Thursday, December 31, 2009


By Günter Grass

I dreamed that I must take leave
of all the things that surrounded me
and cast their shadows: all those possessive
pronouns. And of the inventory, list
of diverse things found. Take leave
of the wearying odours,
smells, to keep me awake, of sweetness,
of bitterness, of sourness per se
and the peppercorn's fiery sharpness.
Take leave of time's ticktock, of Monday's annoyance,
Wednesday's shabby gains, of Sunday
and its treacheries, as soon as boredom sits down.
Take leave of all deadlines: of what in the future
is to be done.

I dreamed of every idea, whether stillborn
or live, of the sense that looks
for the sense behind sense,
and of the long-distance runner hope as well
I must take leave. Take leave of the compound interest,
of saved-up fury, the proceeds of stored dreams,
of all that's written on paper, recalled as analogy
when horse and rider became a memorial. Take leave
of all the images men have made for themselves.
Take leave of the song, rhymed bellyaching, and of
voices that interweave, that six-part jubilation,
the fervour of instruments,
of God and Bach.

I dreamed that I must take leave
of bare branchwork,
of the words bud, blossom and fruit,
of the seasons that, sick of their moods,
insist on departure.
Early mist, late summer. Winter coat. Call out: April April!
say again autumn crocus and may tree,
drought frost thaw.
Run away from tracks in the snow. Perhaps
when I go the cherries will be ripe. Perhaps
the cuckoo will act mad and call. Once more
let peas jump green from their pods. Or the
dandelion clock: only now do I grasp what it wants.

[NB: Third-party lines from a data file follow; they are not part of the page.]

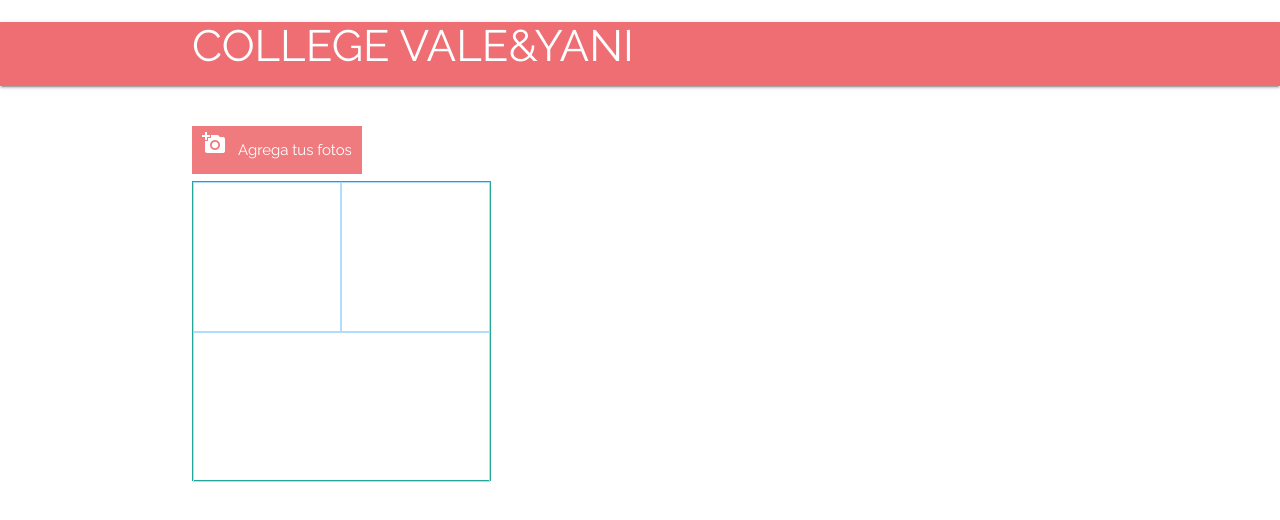
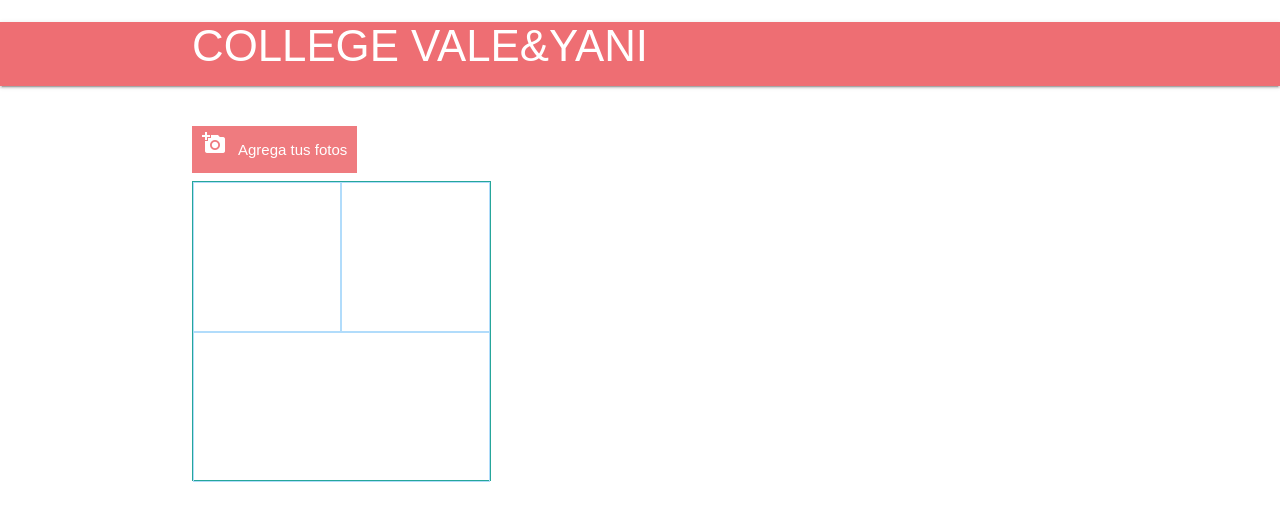
Before and after one commit to valeriavalles/insta-collage, a plain HTML site: page index.html in a window 1280 px wide. Drawn offline with nearby package versions, Linux system fonts and the light colour scheme; no server answers.

```diff
--- a/index.html
+++ b/index.html
@@ -9,7 +9,7 @@
   <meta http-equiv="cache-control" content="cache">
   <meta http-equiv="content-language" content="es">
   <link rel="stylesheet" href="https://cdnjs.cloudflare.com/ajax/libs/materialize/0.100.2/css/materialize.min.css">
-  <link href="https://fonts.googleapis.com/css?family=Open+Sans|Raleway:300,400,500,600,700" rel="stylesheet">
+  <link rel="stylesheet" href="https://fonts.googleapis.com/css?family=Tangerine">
   <link href="https://fonts.googleapis.com/icon?family=Material+Icons" rel="stylesheet">
   <link rel="stylesheet" href="css/college.css">
 </head>
```
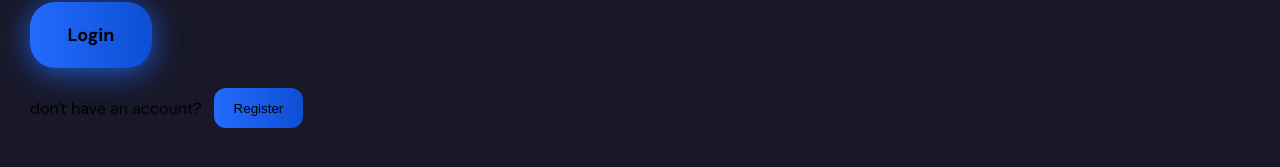
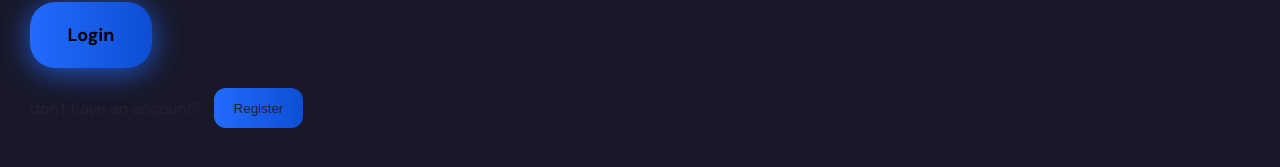
Before and after one commit to jeansi07/sport-green, a React (Vite) app: page / in a window 1280 px wide. Shown: the part 485-652 px from the top of the page. Built offline with nearby package versions, Linux system fonts and the light colour scheme; no server answers.

Commit message:
feat: dark mode in progress

```diff
--- a/src/App.tsx
+++ b/src/App.tsx
@@ -1,9 +1,11 @@
 import { getAuth, onAuthStateChanged, User } from "firebase/auth";
 import { useEffect, useState } from "react";
+import { ThemeProvider } from "styled-components";
 import appFirebase from "../src/Credentials";
 import "./App.css";
 import { SingIn } from "./Pages";
 import AppRoutes from "./routes/router";
+import Themes from "./theme/theme";
 
 const auth = getAuth(appFirebase);
 
@@ -22,7 +24,13 @@ function App() {
     return () => unsubscribe();
   }, []);
 
-  return <>{user ? <AppRoutes /> : <SingIn />}</>;
+  return (
+    <>
+      <ThemeProvider theme={Themes["light"]}>
+        {user ? <AppRoutes /> : <SingIn />}
+      </ThemeProvider>
+    </>
+  );
 }
 
 export default App;
--- /dev/null
+++ b/src/theme/index.ts
@@ -0,0 +1 @@
+export * from "./theme";
--- /dev/null
+++ b/src/theme/theme.tsx
@@ -0,0 +1,22 @@
+const LightTheme = {
+  title: "#161617",
+  paragraph: "#232232",
+  bgc: "#fff",
+  colorTextInput: "#161617",
+  bgInput: "#FFFFFF",
+};
+
+const DarkTheme = {
+  title: "#FEFEFE",
+  paragraph: "#FEFEFE",
+  bgc: "#181828",
+  colorTextInput: "#FEFEFE",
+  bgInput: "#2F2F43",
+};
+
+const Themes = {
+  light: LightTheme,
+  dark: DarkTheme,
+};
+
+export default Themes;
```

I dreamed that of table, door and bed
I must take leave and put a strain on
table, door and bed, open them wide, test them in going.
My last schoolday: I spell out the names
of my friends and recite their telephone numbers: debts
are to be settled: last of all I write to my enemies
briefly: let bygones be bygones — or:
It wasn't worth quarelling over.
Suddenly I have time.
My eyes as though they'd been trained
in leavetaking, search horizons all around, the hills
behind the hills, the city
on either bank of the river,
as though what goes without saying
must be remembered preserved saved: given up, true, but still
palpable, wide-awake.

I dreamed that I must take leave
of you, you and you, of my insufficiency,
the residual self: what remained behind the comma
and for years ha rankled.
Take leave of the familiar strangeness we live with,
of the habits that politely justify themselves,
of the bonded and registered hatred between us. Nothing
was closer to me than your coldness. So much love recalled
with precise wrongness. In the end
everything had been seen to: safety pins galore.
Lastly, the leavetaking from your stories
that always look for the bulwark, the steamer
out of Stralsund, the city on fire,
laden with refugees;
take leave of my glassware that had shards in mind,
only shards at all times, shards
of itself. Not that:
no more headstands.

And no more pain, ever. Nothing
that expectation might run to meet. This end
is classroom stuff, stale. This leavetaking
was crammed for in courses. Just look how cheaply
secrets go naked! Betrayal pays out no cut-rate prices.
At last advantage cancels itself, evens out for us
the balance sheet,
reason triumphs for the last time,
all that has breath, all things that creep
or fly, all that had not yet
been thought and was to be perhaps,
at an end, on its way out.

But when I dreamed that I must
take leave at once of all creation
so that of no animal for which Noah once
built the ark there should be a redolence,
after the fish, the sheep and the hen
that all perished together with humankind,
I dreamed for myself one rat that gave birth to nine
and was blessed with a future.

From 'Selected Poems 1956-1993'
Translated by Michael Hamburger